(INPUT DATA)
- Opening Delimiter -
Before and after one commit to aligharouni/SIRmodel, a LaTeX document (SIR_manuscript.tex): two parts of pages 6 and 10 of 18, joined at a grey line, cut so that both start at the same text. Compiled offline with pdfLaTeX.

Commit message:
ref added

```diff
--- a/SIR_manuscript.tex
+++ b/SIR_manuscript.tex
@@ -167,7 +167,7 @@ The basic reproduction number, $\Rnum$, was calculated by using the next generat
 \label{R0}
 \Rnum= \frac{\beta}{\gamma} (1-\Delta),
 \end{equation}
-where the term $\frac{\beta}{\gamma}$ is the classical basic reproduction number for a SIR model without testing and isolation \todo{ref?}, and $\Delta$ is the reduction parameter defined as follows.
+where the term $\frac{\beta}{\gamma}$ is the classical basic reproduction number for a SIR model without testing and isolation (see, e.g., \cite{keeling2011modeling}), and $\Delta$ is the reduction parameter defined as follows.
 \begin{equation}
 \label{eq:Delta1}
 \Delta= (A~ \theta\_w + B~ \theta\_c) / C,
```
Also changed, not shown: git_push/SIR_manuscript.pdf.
- Closing Delimiter -
- Opening Delimiter -
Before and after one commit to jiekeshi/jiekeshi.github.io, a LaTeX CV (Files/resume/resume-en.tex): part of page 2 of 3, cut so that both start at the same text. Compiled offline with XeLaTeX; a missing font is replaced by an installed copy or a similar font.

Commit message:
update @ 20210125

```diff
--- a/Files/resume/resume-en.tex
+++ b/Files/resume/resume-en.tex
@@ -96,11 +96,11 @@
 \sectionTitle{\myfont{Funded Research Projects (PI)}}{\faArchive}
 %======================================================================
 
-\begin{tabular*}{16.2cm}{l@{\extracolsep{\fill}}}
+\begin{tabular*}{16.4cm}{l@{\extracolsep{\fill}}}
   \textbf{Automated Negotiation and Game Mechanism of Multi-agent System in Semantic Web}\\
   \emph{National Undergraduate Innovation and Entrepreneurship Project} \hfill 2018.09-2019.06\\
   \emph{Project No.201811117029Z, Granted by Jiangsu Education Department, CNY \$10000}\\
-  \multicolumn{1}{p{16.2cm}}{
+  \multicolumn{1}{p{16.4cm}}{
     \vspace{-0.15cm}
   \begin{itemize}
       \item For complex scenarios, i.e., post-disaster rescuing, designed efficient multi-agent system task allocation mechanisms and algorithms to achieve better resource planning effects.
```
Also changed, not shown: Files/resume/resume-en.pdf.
- Closing Delimiter -
(EXERCISE REQUIREMENTS)
Would you copy every line of the entries in which "begin" appears?

(TASK RESULT)
 \begin{equation}
-\begin{tabular*}{16.2cm}{l@{\extracolsep{\fill}}}
+\begin{tabular*}{16.4cm}{l@{\extracolsep{\fill}}}
   \begin{itemize}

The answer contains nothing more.